n the utility of Biography or personal history, there is a general concurrence of opinion. Some there are, who, in point of utility, judge its claims to be superior to those of general history. Without presuming to decide those claims, it may be asserted .without much hesitation, that to the generality of readers, Biography is a species of reading, the most instructive, interesting and amusing. Its legitimate object, is, in the faithfulexhibition of particular characters, to rouse the mind to a noble emulation of the virtues of the good, and excite its abhorrence of vice, in all the Proteus forms it may assume.
Hence the Biographer selects those characters, of whom the por traiture will be the best calculated to prockuce these important results.

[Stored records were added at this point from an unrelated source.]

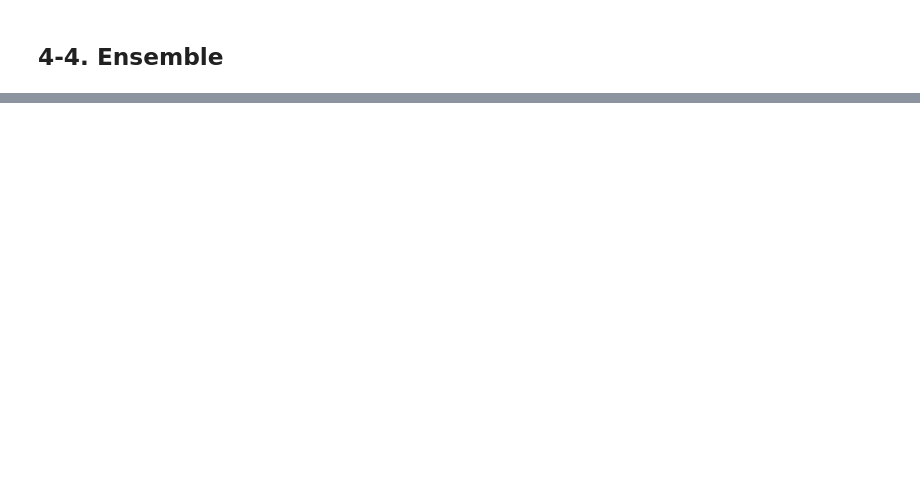
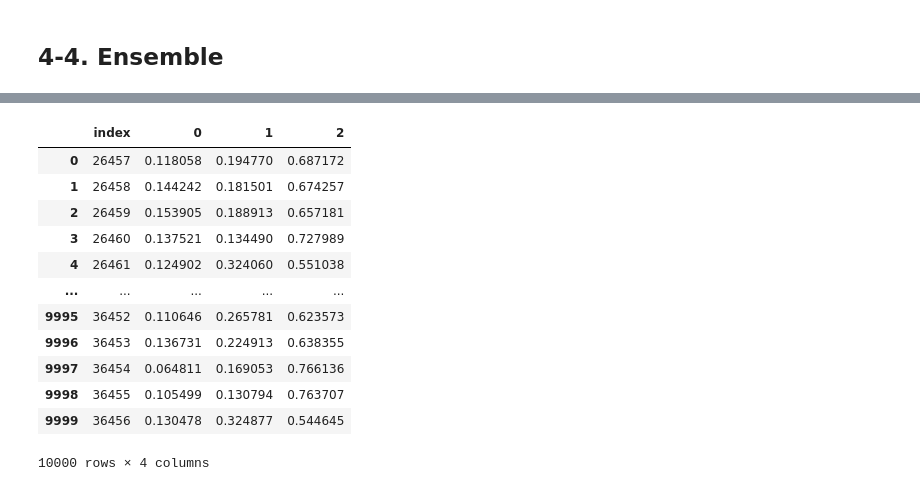
Before and after one commit to Sejong-Kaggle-Challengers-2nd/Choi_YoungMin, a Jupyter notebook: creditcard_overdue/baseline_model.ipynb, the cells around one changed output, grey strips where cells are left out. Saved outputs shown, nothing was run; the diff lists cells and outputs as text; code cells hidden in the pictures; blank space fills up the shorter version.

```diff
--- a/creditcard_overdue/baseline_model.ipynb
+++ b/creditcard_overdue/baseline_model.ipynb
@@ -214,3 +268,12 @@ Fitting 10 folds for each of 12 candidates, totalling 120 fits
+# %%
+from sklearn.svm import SVC
+
+svm_best = SVC(C=100.0, decision_function_shape='ovo', kernel='rbf', probability=True, random_state=42)
+
+svm_best.fit(X_train, y_train)
+
+val_pred_svm = svm_best.predict_proba(X_val)
+predict_svm = svm_best.predict_proba(X_test)
 # %% [markdown]
 ## 4-4. Ensemble
 # %% [markdown]
@@ -378,0 +545,19 @@ submission.to_csv('submit.csv', header=True, index=False)
+# %%
+submission['0'] = predict_boost['0']
+submission['1'] = predict_boost['1']
+submission['2'] = predict_boost['2']
+submission
+# %% [output]
+|  | index | 0 | 1 | 2 |
+| 0 | 26457 | 0.118058 | 0.194770 | 0.687172 |
+| 1 | 26458 | 0.144242 | 0.181501 | 0.674257 |
+| 2 | 26459 | 0.153905 | 0.188913 | 0.657181 |
+| 3 | 26460 | 0.137521 | 0.134490 | 0.727989 |
+| 4 | 26461 | 0.124902 | 0.324060 | 0.551038 |
+| ... | ... | ... | ... | ... |
+| 9995 | 36452 | 0.110646 | 0.265781 | 0.623573 |
+| 9996 | 36453 | 0.136731 | 0.224913 | 0.638355 |
+| 9997 | 36454 | 0.064811 | 0.169053 | 0.766136 |
+| 9998 | 36455 | 0.105499 | 0.130794 | 0.763707 |
+| 9999 | 36456 | 0.130478 | 0.324877 | 0.544645 |
+10000 rows × 4 columns
```
Also changed, not shown: parts of 73 cells of this notebook, 3 other files.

They are,” as an excellent living author observes, “ by no means persons raised to the highest elevations, or distinguished by: the most extraordinary achievements. •. För: 'not to observe that such characters are rarely remarkable for goodness and worth, it is easy to see, that they fall not within the reach of common imitation-that they exhibit nothing that leads to self-reflectionnothing that occasions moral comparison—nothing to stimulate, to encourage in the course we pursue. Neither are eccentric characters the best suited to instruct and impress. Eccentricity is sometimes found connected with genius, but it does not coalesce with true wisdom. For the purposes of Biography those lives are the most eligible, that are the most